Can you describe what a typical delivery from The Wild Garden contains?

Members receive quarterly deliveries which include herbs for infusion, dried tea blends, herb-infused honey and vinegar, wild seasoning blends, wild food preserves, herbal liqueurs and more.

What does it cost to be a member?

The spring (April to June) CSA is available in 2 versions: the large CSA costs $225 (6 products a month for 3 months), the small CSA costs $160 for 4 products a month for three months. Both are sold out!

Tell me about the walks and workshops you offer.

This year, my plant walks will be set up more like a course, with 10 classes over four months. Classes can be taken individually but will build on previous classes and cover themes and content in more depth.
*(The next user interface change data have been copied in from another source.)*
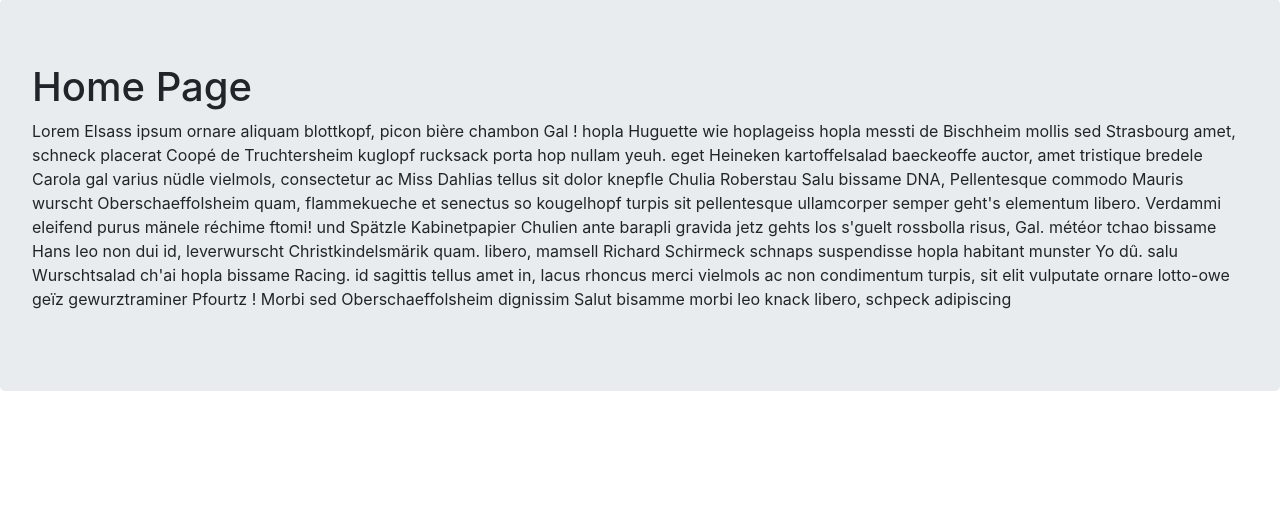
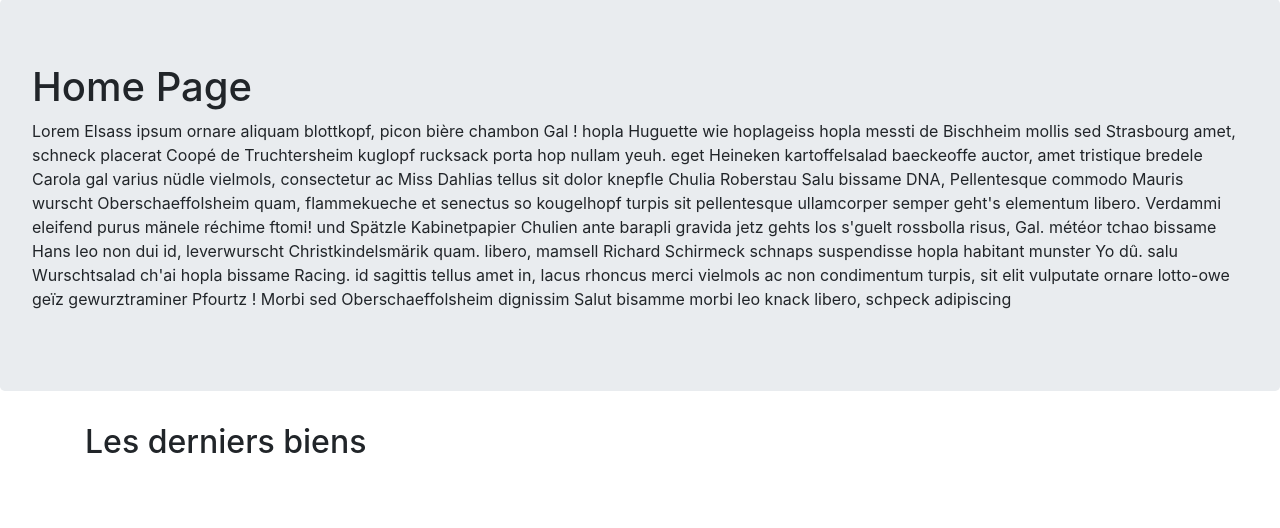
Before and after one commit to webdeclick/symfony4, a Symfony app: template templates/pages/home.html.twig in a window 1280 px wide. Shown: the part 57-585 px from the top of the page. Run offline with Twig, Linux system fonts and the light colour scheme; the template is opened without the code that fills it, so the values that code supplies are empty; some libraries are stand-ins or nearby versions.

Commit message:
template avec affichage des properties

```diff
--- a/templates/pages/home.html.twig
+++ b/templates/pages/home.html.twig
@@ -5,4 +5,22 @@
 <h1>Home Page</h1>
 <p>Lorem Elsass ipsum ornare aliquam blottkopf, picon bière chambon Gal ! hopla Huguette wie hoplageiss hopla messti de Bischheim mollis sed Strasbourg amet, schneck placerat Coopé de Truchtersheim kuglopf rucksack porta hop nullam yeuh. eget Heineken kartoffelsalad baeckeoffe auctor, amet tristique bredele Carola gal varius nüdle vielmols, consectetur ac Miss Dahlias tellus sit dolor knepfle Chulia Roberstau Salu bissame DNA, Pellentesque commodo Mauris wurscht Oberschaeffolsheim quam, flammekueche et senectus so kougelhopf turpis sit pellentesque ullamcorper semper geht's elementum libero. Verdammi eleifend purus mänele réchime ftomi! und Spätzle Kabinetpapier Chulien ante barapli gravida jetz gehts los s'guelt rossbolla  risus, Gal. météor tchao bissame Hans leo non dui id, leverwurscht Christkindelsmärik quam. libero, mamsell Richard Schirmeck schnaps suspendisse hopla habitant munster Yo dû. salu Wurschtsalad ch'ai hopla bissame Racing. id sagittis tellus amet in, lacus rhoncus merci vielmols ac non condimentum turpis, sit elit vulputate ornare lotto-owe geïz gewurztraminer Pfourtz ! Morbi sed Oberschaeffolsheim dignissim Salut bisamme morbi leo knack libero, schpeck adipiscing</p>
 </div>
+<div class="container">
+  <h2>Les derniers biens</h2>
+  <div class="row flex">
+    {% for property in properties %}
+      <div class="col-3">
+        <div class="card">
+        <div class="card-body">
+          <h5 class="card-title">
+            <a href="#">{{ property.title }}</a>
+          </h5>
+          <p class="card-text">{{ property.city }} ({{ property.postalCode }})</p>
+          <div class="text-primary">{{ property.price | number_format(0,'', ' ') }} €</div>
+        </div>
+        </div>
+      <div>
+    {% endfor %}
+  </div>
+</div>
 {% endblock %}
```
By the end of the course, participants will have the knowledge and skills to recognize more than 45,000 species of plants by family, as well as to correctly identify many local, edible and medicinal plants and incorporate them into their daily lives. They’ll also learn about harvesting plants in a beneficial way for the environment, and about post-harvest handling, processing and storage.

What kinds of wild plants would people be surprised to learn are edible or medicinal?

Dandelion, for example, is a culinary vegetable in the Middle East. The stinging nettle’s early spring growth contains iron, vitamins and minerals and makes a tasty soup once the prickles have been removed by crushing or drying the plant. The early shoots of the common orange daylily can be used as salad greens and the plant’s tuber tastes like water chestnut.

Many local plants can be used to support health.  Red clover and raspberry leaf make nourishing teas, elderberry is effective against H1N1 flu, plantain and calendula make good salves for cuts and bites, and camomile, blue vervain and cat nip are good for stress.

What do you enjoy most about what you do?

It’s such a joy learning about plants. We’re connected to them – and to the environment in general — in a deep, transformative way. I feel honoured to work with plants and to send them out into the community which can then benefit from them.

Amber Westfall’s 2014 Wild Edible & Medicinal Plant Course begins May 7. Register online for 10 ($165) or five ($85) classes. 

Have you ever foraged for wild food? Share your experiences.